[Problem to solve]
Where an entry contains a picture, omit the picture and repeat the rest exactly.

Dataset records
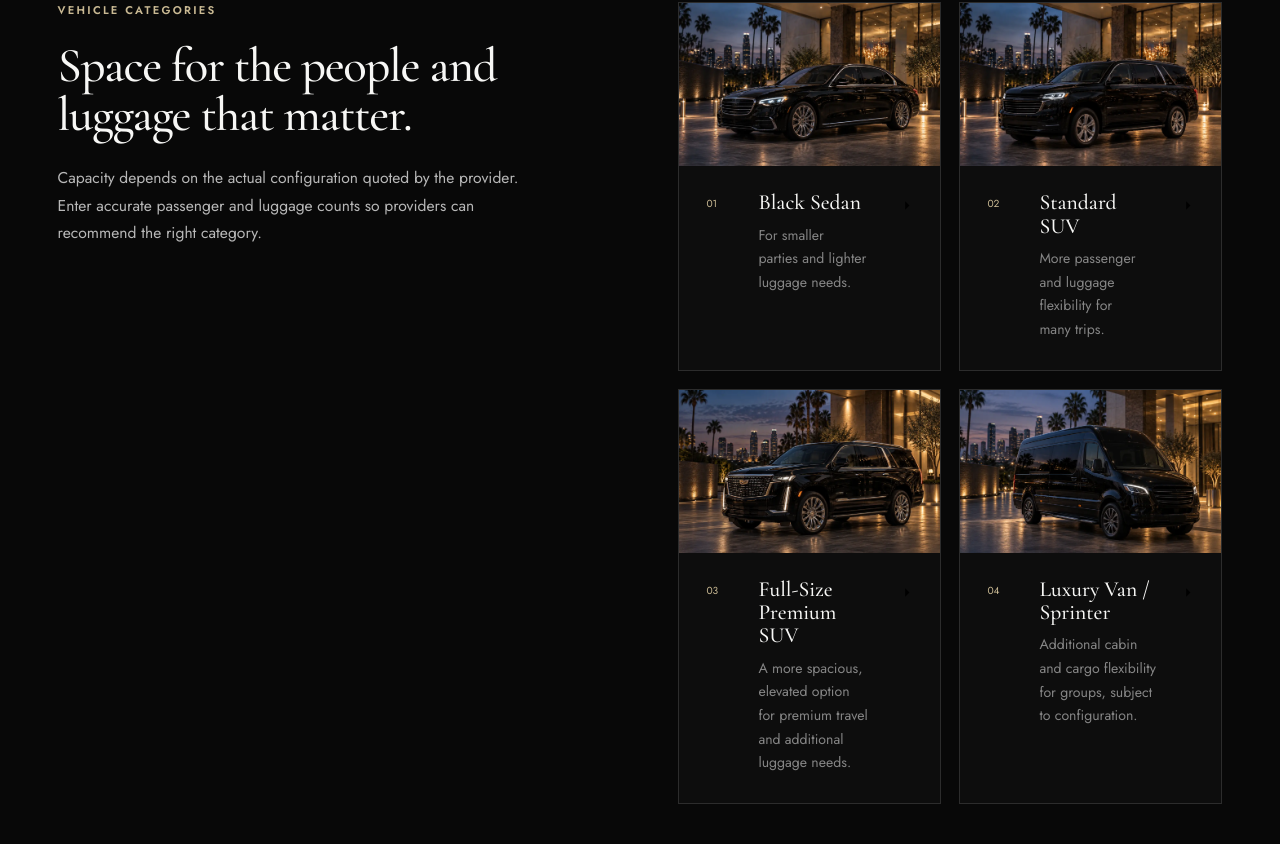
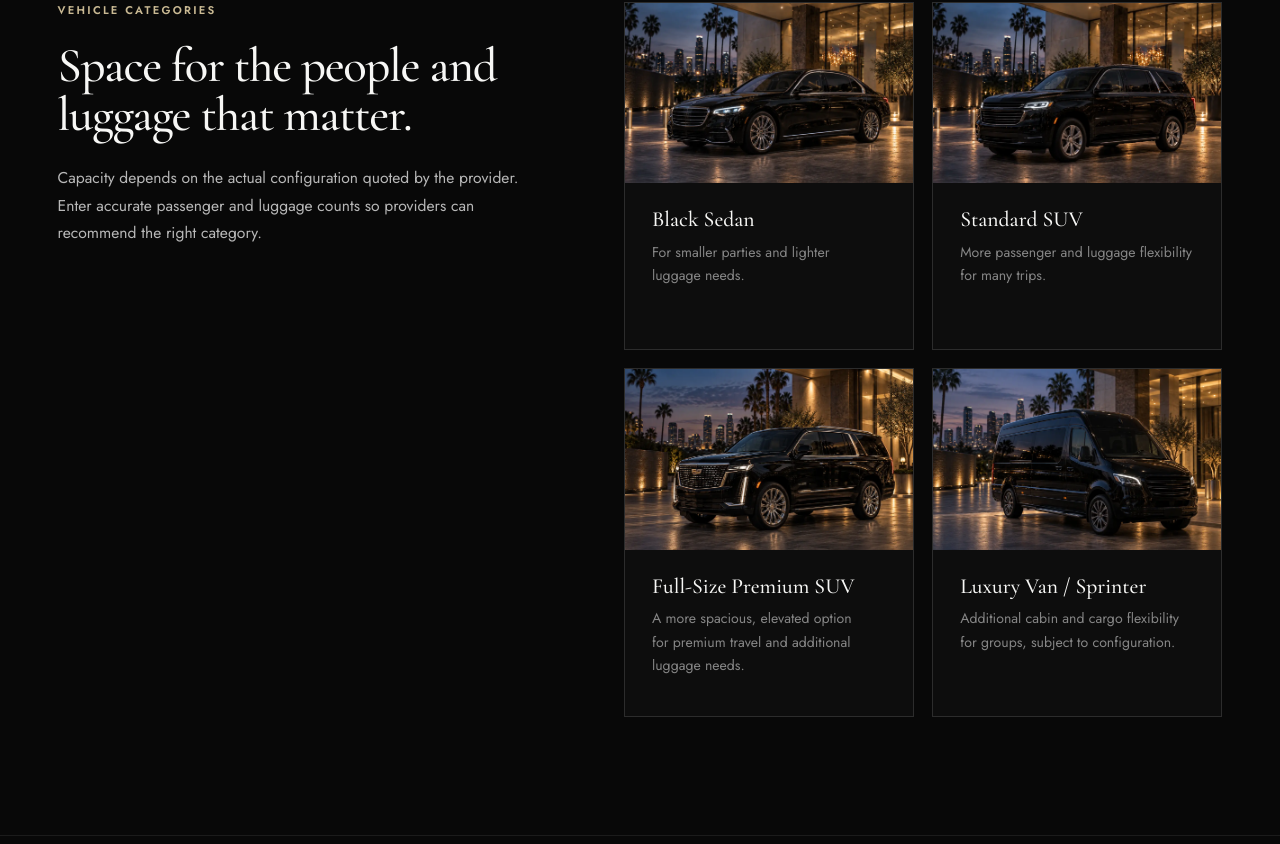
Before and after one commit to Jacob0693/regiarides, a Next.js app: page / in a window 1280 px wide. Shown: the part 4456-5300 px from the top of the page. Built offline with nearby package versions, Linux system fonts and the light colour scheme.

Commit message:
Simplify vehicle cards and widen vehicle column

```diff
--- a/src/app/globals.css
+++ b/src/app/globals.css
@@ -76,8 +76,8 @@ h1{margin:0;font-size:clamp(3.45rem,4.35vw,4.85rem);font-weight:500;letter-spaci
 .how-section{width:100%;max-width:none;padding-right:max(clamp(24px,4.5vw,72px),calc((100vw - var(--max-width))/2 + 72px));padding-left:max(clamp(24px,4.5vw,72px),calc((100vw - var(--max-width))/2 + 72px));background:#efefeb;color:#101010}.how-section .eyebrow{color:var(--accent-deep)}
 .step-grid{display:grid;grid-template-columns:repeat(3,1fr);gap:1px;background:rgba(0,0,0,.15);border:1px solid rgba(0,0,0,.15)}.step-card{min-height:290px;padding:32px;background:#efefeb}
 .step-card>span{color:var(--accent-deep);font-size:.66rem}.step-card h3{margin:75px 0 14px;font-size:2rem;font-weight:500;letter-spacing:-.02em;line-height:1}.step-card p{max-width:340px;color:#61615e}
-.vehicle-section{display:grid;grid-template-columns:repeat(2,minmax(0,1fr));align-items:start;gap:clamp(56px,6vw,96px)}.vehicle-heading>p:last-child{max-width:480px;margin-top:25px}.vehicle-list{display:grid;grid-template-columns:repeat(2,minmax(0,1fr));gap:18px}
-.vehicle-list article{min-width:0;border:1px solid var(--line);background:var(--near-black);transition:background 180ms ease}.vehicle-list article:hover{background:var(--charcoal-light)}.vehicle-thumb{position:relative;aspect-ratio:16/10;overflow:hidden;background:#111}.vehicle-thumb img{object-fit:cover;transition:transform 420ms ease}.vehicle-list article:hover .vehicle-thumb img{transform:scale(1.025)}.vehicle-card-copy{display:grid;min-height:166px;grid-template-columns:34px 1fr auto;align-items:start;gap:18px;padding:25px 27px 28px}.vehicle-card-copy>span{padding-top:5px;color:var(--accent);font-size:.64rem}.vehicle-list h3{margin:0 0 9px;font-size:clamp(1.35rem,1.55vw,1.7rem);font-weight:500;line-height:1.08}.vehicle-card-copy>svg{width:17px;margin-top:6px;color:#777}.vehicle-list p{max-width:520px}
+.vehicle-section{display:grid;grid-template-columns:minmax(0,45fr) minmax(0,55fr);align-items:start;gap:clamp(56px,6vw,96px)}.vehicle-heading>p:last-child{max-width:480px;margin-top:25px}.vehicle-list{display:grid;grid-template-columns:repeat(2,minmax(0,1fr));gap:18px}
+.vehicle-list article{min-width:0;border:1px solid var(--line);background:var(--near-black);transition:background 180ms ease}.vehicle-list article:hover{background:var(--charcoal-light)}.vehicle-thumb{position:relative;aspect-ratio:16/10;overflow:hidden;background:#111}.vehicle-thumb img{object-fit:cover;transition:transform 420ms ease}.vehicle-list article:hover .vehicle-thumb img{transform:scale(1.025)}.vehicle-card-copy{display:block;min-height:166px;padding:25px 27px 28px}.vehicle-list h3{margin:0 0 9px;font-size:clamp(1.35rem,1.55vw,1.7rem);font-weight:500;line-height:1.08}.vehicle-list p{max-width:520px}
 .trust-section{display:grid;grid-template-columns:minmax(0,1fr) minmax(430px,.9fr);gap:90px;border-top:1px solid var(--line-soft)}.trust-copy>p{max-width:590px}.trust-points{display:grid;gap:15px;margin-top:34px}
 .provider-section{display:grid;min-height:680px;grid-template-columns:1fr 1fr;border-top:1px solid var(--line);background:#101010}.provider-visual{position:relative;min-height:560px;overflow:hidden;border-right:1px solid var(--line);background:#0b0b0b}.provider-visual>img{z-index:0;object-fit:cover;object-position:center}.provider-visual:after{position:absolute;z-index:1;inset:0;background:linear-gradient(to top,rgba(4,4,4,.82) 0%,transparent 52%),linear-gradient(90deg,transparent 65%,rgba(10,10,10,.34));content:""}.provider-photo-label{position:absolute;z-index:2;bottom:34px;left:38px;display:flex;flex-direction:column}.provider-photo-label span{font-size:.68rem;font-weight:650;letter-spacing:.2em}.provider-photo-label small{margin-top:8px;color:var(--accent);font-size:.56rem;letter-spacing:.23em}
 .provider-content{display:flex;max-width:700px;flex-direction:column;align-items:flex-start;justify-content:center;padding:90px clamp(36px,7vw,110px)}.provider-content h2,.faq-heading h2{margin:0;font-size:clamp(2.8rem,3.8vw,4.2rem);font-weight:500;letter-spacing:-.025em;line-height:1}.provider-content>p:not(.eyebrow){margin:25px 0 0;color:var(--muted);font-size:.96rem;line-height:1.75}.provider-content ul{display:grid;gap:13px;margin:32px 0 38px;padding:0;list-style:none}.provider-content li{display:flex;align-items:center;gap:10px;color:#c8c8c6;font-size:.84rem}.provider-content li svg{width:15px;fill:none;stroke:var(--accent);stroke-width:1.7}
--- a/src/app/page.tsx
+++ b/src/app/page.tsx
@@ -162,7 +162,7 @@ export default function Home() {
       <section className="section vehicle-section" id="fleet">
         <div className="vehicle-heading"><p className="eyebrow">VEHICLE CATEGORIES</p><h2>Space for the people and luggage that matter.</h2><p>Capacity depends on the actual configuration quoted by the provider. Enter accurate passenger and luggage counts so providers can recommend the right category.</p></div>
         <div className="vehicle-list">
-          {vehicles.map((vehicle, index) => <article key={vehicle.title}><div className="vehicle-thumb"><Image src={vehicle.image} alt={vehicle.alt} fill sizes="(max-width: 760px) 100vw, 50vw" /></div><div className="vehicle-card-copy"><span>0{index + 1}</span><div><h3>{vehicle.title}</h3><p>{vehicle.description}</p></div><ArrowIcon /></div></article>)}
+          {vehicles.map((vehicle) => <article key={vehicle.title}><div className="vehicle-thumb"><Image src={vehicle.image} alt={vehicle.alt} fill sizes="(max-width: 760px) 100vw, 55vw" /></div><div className="vehicle-card-copy"><h3>{vehicle.title}</h3><p>{vehicle.description}</p></div></article>)}
         </div>
       </section>
 
```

[Task response]
Before and after one commit to Jacob0693/regiarides, a Next.js app: page / in a window 1280 px wide. Shown: the part 4456-5300 px from the top of the page. Built offline with nearby package versions, Linux system fonts and the light colour scheme.

Commit message:
Simplify vehicle cards and widen vehicle column

```diff
--- a/src/app/globals.css
+++ b/src/app/globals.css
@@ -76,8 +76,8 @@ h1{margin:0;font-size:clamp(3.45rem,4.35vw,4.85rem);font-weight:500;letter-spaci
 .how-section{width:100%;max-width:none;padding-right:max(clamp(24px,4.5vw,72px),calc((100vw - var(--max-width))/2 + 72px));padding-left:max(clamp(24px,4.5vw,72px),calc((100vw - var(--max-width))/2 + 72px));background:#efefeb;color:#101010}.how-section .eyebrow{color:var(--accent-deep)}
 .step-grid{display:grid;grid-template-columns:repeat(3,1fr);gap:1px;background:rgba(0,0,0,.15);border:1px solid rgba(0,0,0,.15)}.step-card{min-height:290px;padding:32px;background:#efefeb}
 .step-card>span{color:var(--accent-deep);font-size:.66rem}.step-card h3{margin:75px 0 14px;font-size:2rem;font-weight:500;letter-spacing:-.02em;line-height:1}.step-card p{max-width:340px;color:#61615e}
-.vehicle-section{display:grid;grid-template-columns:repeat(2,minmax(0,1fr));align-items:start;gap:clamp(56px,6vw,96px)}.vehicle-heading>p:last-child{max-width:480px;margin-top:25px}.vehicle-list{display:grid;grid-template-columns:repeat(2,minmax(0,1fr));gap:18px}
-.vehicle-list article{min-width:0;border:1px solid var(--line);background:var(--near-black);transition:background 180ms ease}.vehicle-list article:hover{background:var(--charcoal-light)}.vehicle-thumb{position:relative;aspect-ratio:16/10;overflow:hidden;background:#111}.vehicle-thumb img{object-fit:cover;transition:transform 420ms ease}.vehicle-list article:hover .vehicle-thumb img{transform:scale(1.025)}.vehicle-card-copy{display:grid;min-height:166px;grid-template-columns:34px 1fr auto;align-items:start;gap:18px;padding:25px 27px 28px}.vehicle-card-copy>span{padding-top:5px;color:var(--accent);font-size:.64rem}.vehicle-list h3{margin:0 0 9px;font-size:clamp(1.35rem,1.55vw,1.7rem);font-weight:500;line-height:1.08}.vehicle-card-copy>svg{width:17px;margin-top:6px;color:#777}.vehicle-list p{max-width:520px}
+.vehicle-section{display:grid;grid-template-columns:minmax(0,45fr) minmax(0,55fr);align-items:start;gap:clamp(56px,6vw,96px)}.vehicle-heading>p:last-child{max-width:480px;margin-top:25px}.vehicle-list{display:grid;grid-template-columns:repeat(2,minmax(0,1fr));gap:18px}
+.vehicle-list article{min-width:0;border:1px solid var(--line);background:var(--near-black);transition:background 180ms ease}.vehicle-list article:hover{background:var(--charcoal-light)}.vehicle-thumb{position:relative;aspect-ratio:16/10;overflow:hidden;background:#111}.vehicle-thumb img{object-fit:cover;transition:transform 420ms ease}.vehicle-list article:hover .vehicle-thumb img{transform:scale(1.025)}.vehicle-card-copy{display:block;min-height:166px;padding:25px 27px 28px}.vehicle-list h3{margin:0 0 9px;font-size:clamp(1.35rem,1.55vw,1.7rem);font-weight:500;line-height:1.08}.vehicle-list p{max-width:520px}
 .trust-section{display:grid;grid-template-columns:minmax(0,1fr) minmax(430px,.9fr);gap:90px;border-top:1px solid var(--line-soft)}.trust-copy>p{max-width:590px}.trust-points{display:grid;gap:15px;margin-top:34px}
 .provider-section{display:grid;min-height:680px;grid-template-columns:1fr 1fr;border-top:1px solid var(--line);background:#101010}.provider-visual{position:relative;min-height:560px;overflow:hidden;border-right:1px solid var(--line);background:#0b0b0b}.provider-visual>img{z-index:0;object-fit:cover;object-position:center}.provider-visual:after{position:absolute;z-index:1;inset:0;background:linear-gradient(to top,rgba(4,4,4,.82) 0%,transparent 52%),linear-gradient(90deg,transparent 65%,rgba(10,10,10,.34));content:""}.provider-photo-label{position:absolute;z-index:2;bottom:34px;left:38px;display:flex;flex-direction:column}.provider-photo-label span{font-size:.68rem;font-weight:650;letter-spacing:.2em}.provider-photo-label small{margin-top:8px;color:var(--accent);font-size:.56rem;letter-spacing:.23em}
 .provider-content{display:flex;max-width:700px;flex-direction:column;align-items:flex-start;justify-content:center;padding:90px clamp(36px,7vw,110px)}.provider-content h2,.faq-heading h2{margin:0;font-size:clamp(2.8rem,3.8vw,4.2rem);font-weight:500;letter-spacing:-.025em;line-height:1}.provider-content>p:not(.eyebrow){margin:25px 0 0;color:var(--muted);font-size:.96rem;line-height:1.75}.provider-content ul{display:grid;gap:13px;margin:32px 0 38px;padding:0;list-style:none}.provider-content li{display:flex;align-items:center;gap:10px;color:#c8c8c6;font-size:.84rem}.provider-content li svg{width:15px;fill:none;stroke:var(--accent);stroke-width:1.7}
--- a/src/app/page.tsx
+++ b/src/app/page.tsx
@@ -162,7 +162,7 @@ export default function Home() {
       <section className="section vehicle-section" id="fleet">
         <div className="vehicle-heading"><p className="eyebrow">VEHICLE CATEGORIES</p><h2>Space for the people and luggage that matter.</h2><p>Capacity depends on the actual configuration quoted by the provider. Enter accurate passenger and luggage counts so providers can recommend the right category.</p></div>
         <div className="vehicle-list">
-          {vehicles.map((vehicle, index) => <article key={vehicle.title}><div className="vehicle-thumb"><Image src={vehicle.image} alt={vehicle.alt} fill sizes="(max-width: 760px) 100vw, 50vw" /></div><div className="vehicle-card-copy"><span>0{index + 1}</span><div><h3>{vehicle.title}</h3><p>{vehicle.description}</p></div><ArrowIcon /></div></article>)}
+          {vehicles.map((vehicle) => <article key={vehicle.title}><div className="vehicle-thumb"><Image src={vehicle.image} alt={vehicle.alt} fill sizes="(max-width: 760px) 100vw, 55vw" /></div><div className="vehicle-card-copy"><h3>{vehicle.title}</h3><p>{vehicle.description}</p></div></article>)}
         </div>
       </section>
 
```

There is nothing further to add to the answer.